On Voluntary Coalition

I note, during coverage of today’s UUP conference, that once again that Robin Swann is advocating voluntary coalition.

He’s not the only advocate of voluntary coalition, and he’s certainly not the first. In fact it has been an ideal for both the  UUP and DUP, since the old Stormont parliament was prorogued in 1972, to return to the approach of government by a simple majority. Jim Allister is also well known for supporting this view. I’ve heard other Unionist spokespersons talking about it too.

I’m partially inclined to agree with Robin and Jim; voluntary coalition would certainly change the game.

But I’m assuming they’re proposing a simple Westminster-type arrangement where an Executive is formed voluntarily and granted supply by a simple majority in the Assembly. If so, I wonder if they have looked at the arithmetic in the Assembly lately.

In a 90-member assembly a government would need 46 votes to prevail. There are a total of 40 MLAs who are designated “Unionist”, so it’s pretty clear that they can’t form a government. 39 MLAs are “Nationalist”, so they can’t form a government either.

When I looked at the effect another Assembly election could have on the parties, accounting for the swing towards the DUP seen in June, I reckoned on 43 Unionist seats. This still wouldn’t be enough to keep an Executive in place, although Nick Whyte’s more detailed analysis reckoned on further opportunities for Unionists to pick up seats from non-Unionists.

Perhaps Robin, or someone else from the UUP, might clarify the form of government they would like to see. Are they actively seeking a setup somewhat similar to Belfast City Hall ? Would they consent to be governed by an SDLP+SF+Alliance+Green coalition ?

I think everyone knows what the answer to those questions are.

The key to reforming the arrangements of government up in Stormont involves finding a solution such that the administration has broad-based consent to govern. The problem is that voluntary coalition government must, inherently, be accompanied by an involuntary opposition. Sadly, I don’t think we are yet at the point where there is trust in the system to allow this, not least among the membership of Robin’s party.

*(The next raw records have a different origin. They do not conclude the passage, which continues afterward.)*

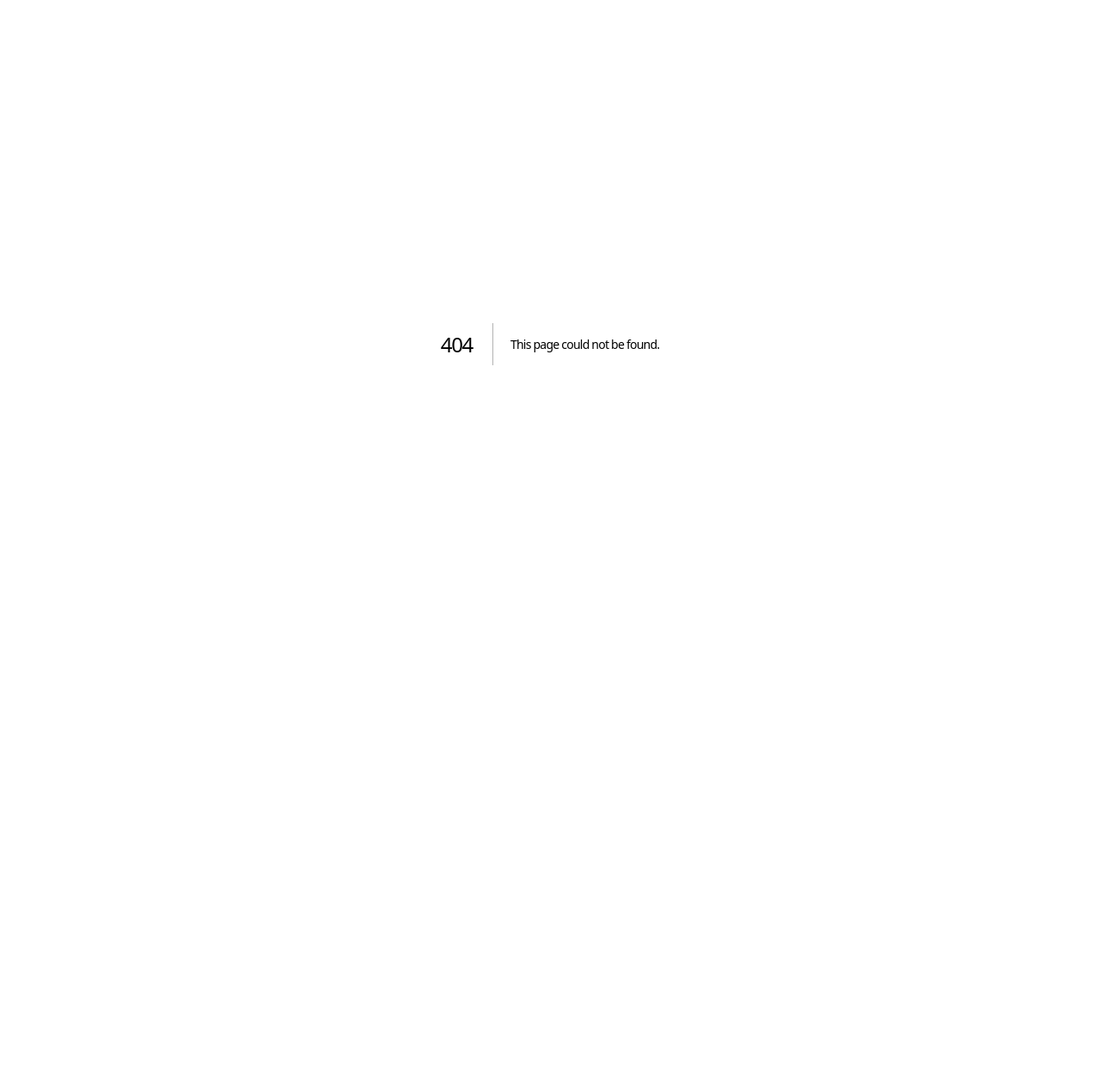
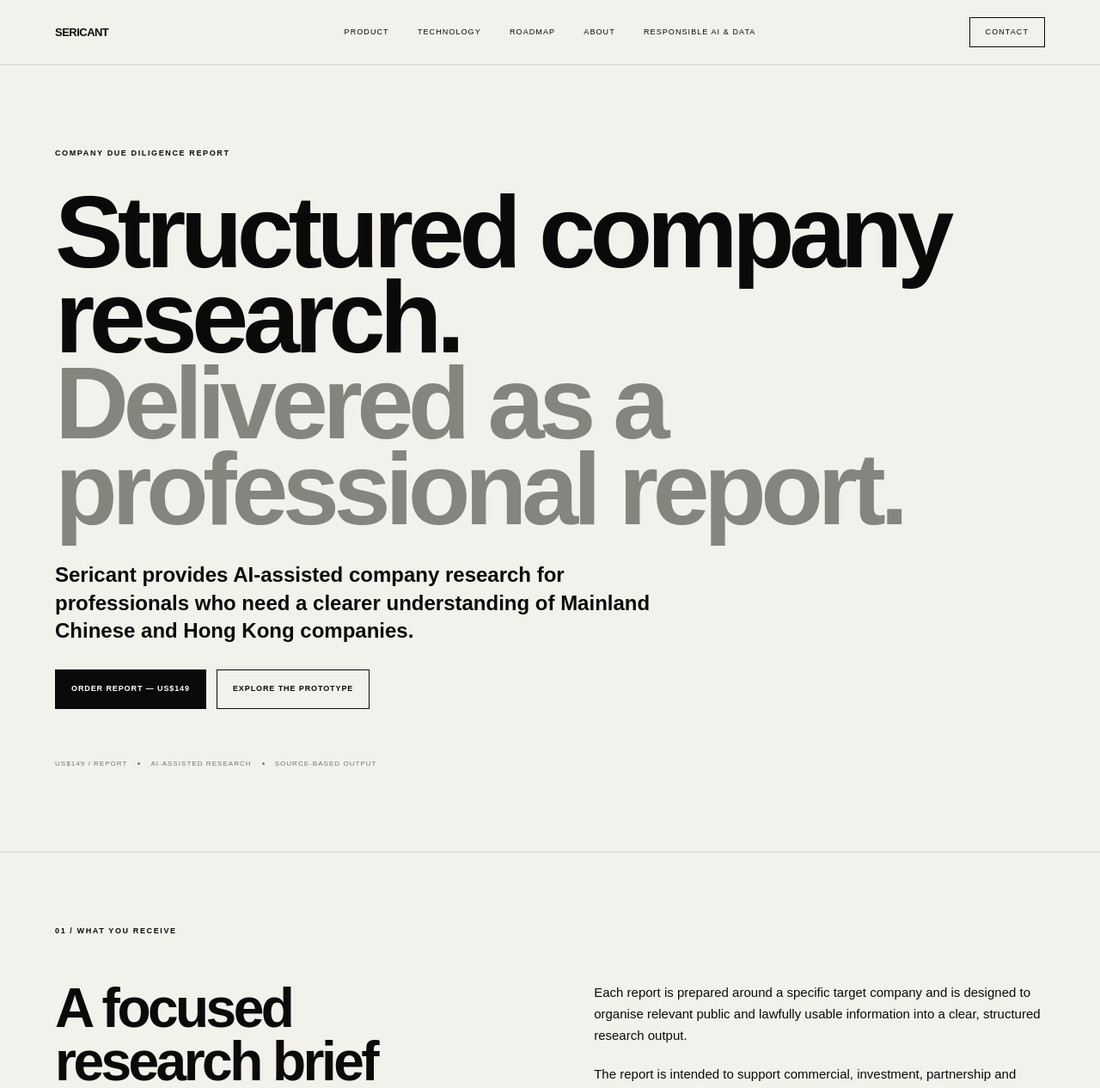
Before and after one commit to lingoescn-droid/sericant-website, a Next.js app: page /due-diligence in a window 1280 px wide. Before the commit this address had no page. Shown: the top 1266 px of the page at 86% size. Before the commit the page ends 800 px from the top, so only its background shows below. Built offline with nearby package versions, Linux system fonts and the light colour scheme.

Commit message:
Add Due Diligence page implementation
This file contains the implementation of the Due Diligence page, including the layout, sections, and links for ordering reports and contacting the company.

```diff
--- /dev/null
+++ b/app/due-diligence/page.tsx
@@ -0,0 +1,324 @@
+import Link from "next/link";
+
+const STRIPE_PAYMENT_LINK =
+  "https://buy.stripe.com/dRm3cx62edgF14octq3Nm01";
+
+export default function DueDiligencePage() {
+  return (
+    <main>
+      <header className="topbar">
+        <Link href="/" className="logo">
+          SERICANT
+        </Link>
+
+        <nav className="desktopNav">
+          <Link href="/#product">Product</Link>
+          <Link href="/#workflow">Technology</Link>
+          <Link href="/#roadmap">Roadmap</Link>
+          <Link href="/#about">About</Link>
+          <Link href="/responsible-ai-data">
+            Responsible AI & Data
+          </Link>
+        </nav>
+
+        <Link href="/#contact" className="topCta">
+          Contact
+        </Link>
+      </header>
+
+      <section className="hero">
+        <div className="eyebrow">
+          COMPANY DUE DILIGENCE REPORT
+        </div>
+
+        <h1>
+          Structured company research.
+          <br />
+          <em>Delivered as a professional report.</em>
+        </h1>
+
+        <p className="heroText">
+          Sericant provides AI-assisted company research for
+          professionals who need a clearer understanding of
+          Mainland Chinese and Hong Kong companies.
+        </p>
+
+        <div className="heroActions">
+          <a
+            href={STRIPE_PAYMENT_LINK}
+            target="_blank"
+            rel="noopener noreferrer"
+            className="btn primary"
+          >
+            Order Report — US$149
+          </a>
+
+          <Link href="/#demo" className="btn secondary">
+            Explore the prototype
+          </Link>
+        </div>
+
+        <div className="heroMeta">
+          <span>US$149 / REPORT</span>
+          <i />
+          <span>AI-ASSISTED RESEARCH</span>
+          <i />
+          <span>SOURCE-BASED OUTPUT</span>
+        </div>
+      </section>
+
+      <section className="section">
+        <div className="sectionLabel">
+          01 / WHAT YOU RECEIVE
+        </div>
+
+        <div className="twoCol">
+          <div>
+            <h2>
+              A focused research brief
+              <br />
+              <em>for better decisions.</em>
+            </h2>
+          </div>
+
+          <div className="bodyCopy">
+            <p>
+              Each report is prepared around a specific target
+              company and is designed to organise relevant public
+              and lawfully usable information into a clear,
+              structured research output.
+            </p>
+
+            <p>
+              The report is intended to support commercial,
+              investment, partnership and cross-border research.
+            </p>
+          </div>
+        </div>
+      </section>
+
+      <section className="section">
+        <div className="sectionLabel">
+          02 / STANDARD SCOPE
+        </div>
+
+        <div className="workflowGrid">
+          {[
+            [
+              "01",
+              "Company profile",
+              "Basic company identity, jurisdiction, business description and key corporate information."
+            ],
+            [
+              "02",
+              "Ownership & management",
+              "Available information on shareholders, directors, executives and relevant corporate relationships."
+            ],
+            [
+              "03",
+              "Business activity",
+              "Products, services, market positioning and publicly observable commercial activity."
+            ],
+            [
+              "04",
+              "Risk signals",
+              "Publicly available legal, regulatory, operational or reputational risk indicators where relevant."
+            ],
+            [
+              "05",
+              "Source review",
+              "Relevant sources reviewed and organised with provenance and timestamps where available."
+            ],
+            [
+              "06",
+              "AI-assisted synthesis",
+              "A concise research summary that distinguishes source facts from AI-assisted interpretation."
+            ]
+          ].map(([number, title, description]) => (
+            <article key={number} className="workflowCard">
+              <span>{number}</span>
+              <h3>{title}</h3>
+              <p>{description}</p>
+            </article>
+          ))}
+        </div>
+      </section>
+
+      <section className="darkSection">
+        <div className="sectionLabel light">
+          03 / IMPORTANT LIMITATIONS
+        </div>
+
+        <div className="twoCol">
+          <div>
+            <h2>
+              Research support,
+              <br />
+              <em>not legal advice.</em>
+            </h2>
+          </div>
+
+          <div className="bodyCopy lightCopy">
+            <p>
+              Sericant&apos;s Company Due Diligence Report is an
+              informational research product. It is not a legal
+              opinion, audit, credit rating, investment
+              recommendation, formal KYC determination or AML
+              certification.
+            </p>
+
+            <p>
+              Coverage depends on the availability and lawful
+              usability of relevant information. Some ownership,
+              financial, litigation, regulatory or historical
+              information may not be publicly available.
+            </p>
+
+            <p>
+              Where specialist legal, tax, accounting or regulatory
+              advice is required, users should consult appropriately
+              qualified professional advisers.
+            </p>
+          </div>
+        </div>
+      </section>
+
+      <section className="section">
+        <div className="sectionLabel">
+          04 / HOW IT WORKS
+        </div>
+
+        <div className="workflowGrid">
+          {[
+            [
+              "01",
+              "Order",
+              "Purchase one Company Due Diligence Report through secure Stripe checkout."
+            ],
+            [
+              "02",
+              "Submit company details",
+              "After payment, provide the target company name, jurisdiction, website and your key research questions."
+            ],
+            [
+              "03",
+              "Research",
+              "Sericant reviews relevant information and prepares a structured research report."
+            ],
+            [
+              "04",
+              "Delivery",
+              "The completed report is delivered electronically to the email address provided."
+            ]
+          ].map(([number, title, description]) => (
+            <article key={number} className="workflowCard">
+              <span>{number}</span>
+              <h3>{title}</h3>
+              <p>{description}</p>
+            </article>
+          ))}
+        </div>
+      </section>
+
+      <section className="section">
+        <div className="sectionLabel">
+          05 / PRICE
+        </div>
+
+        <div
+          style={{
+            borderTop: "1px solid var(--line)",
+            borderBottom: "1px solid var(--line)",
+            padding: "42px 0",
+            display: "grid",
+            gridTemplateColumns: "1fr auto",
+            gap: "40px",
+            alignItems: "center"
+          }}
+        >
+          <div>
+            <div className="miniLabel">
+              COMPANY DUE DILIGENCE REPORT
+            </div>
+
+            <h2
+              style={{
+                marginTop: "14px",
+                fontSize: "clamp(36px, 5vw, 64px)"
+              }}
+            >
+              US$149
+            </h2>
+
+            <p
+              style={{
+                maxWidth: "640px",
+                marginTop: "16px",
+                color: "var(--muted)",
+                lineHeight: 1.7
+              }}
+            >
+              One report for one target company.
+              Additional scope or specialist research may require
+              a separate quotation.
+            </p>
+          </div>
+
+          <a
+            href={STRIPE_PAYMENT_LINK}
+            target="_blank"
+            rel="noopener noreferrer"
+            className="btn primary"
+          >
+            Order Report →
+          </a>
+        </div>
+      </section>
+
+      <section className="contact">
+        <div className="sectionLabel">
+          06 / QUESTIONS
+        </div>
+
+        <h2>
+          Need to confirm
+          <br />
+          the research scope?
+        </h2>
+
+        <a
+          href="mailto:hello@sericant.com"
+          className="contactEmail"
+        >
+          hello@sericant.com ↗
+        </a>
+
+        <p>Sericant Limited · Hong Kong</p>
+      </section>
+
+      <footer>
+        <div className="footerBrand">
+          SERICANT
+        </div>
+
+        <div className="footerLinks">
+          <Link href="/responsible-ai-data">
+            Responsible AI & Data
+          </Link>
+
+          <Link href="/privacy">
+            Privacy
+          </Link>
+
+          <Link href="/terms">
+            Terms
+          </Link>
+        </div>
+
+        <div>
+          © 2026 Sericant Limited
+        </div>
+      </footer>
+    </main>
+  );
+}
```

Perhaps it’s time for politicians to stop advocating things which cannot realistically happen in the short or medium term, and work with other parties to come up with reform proposals that could attract support across the community ?

Software engineer living and working in greater Belfast. Pragmatic social democrat with the odd leaning towards capitalism. Political interests include economic policy, social and political reform.

Alliance Party member, but writing in a strictly personal capacity.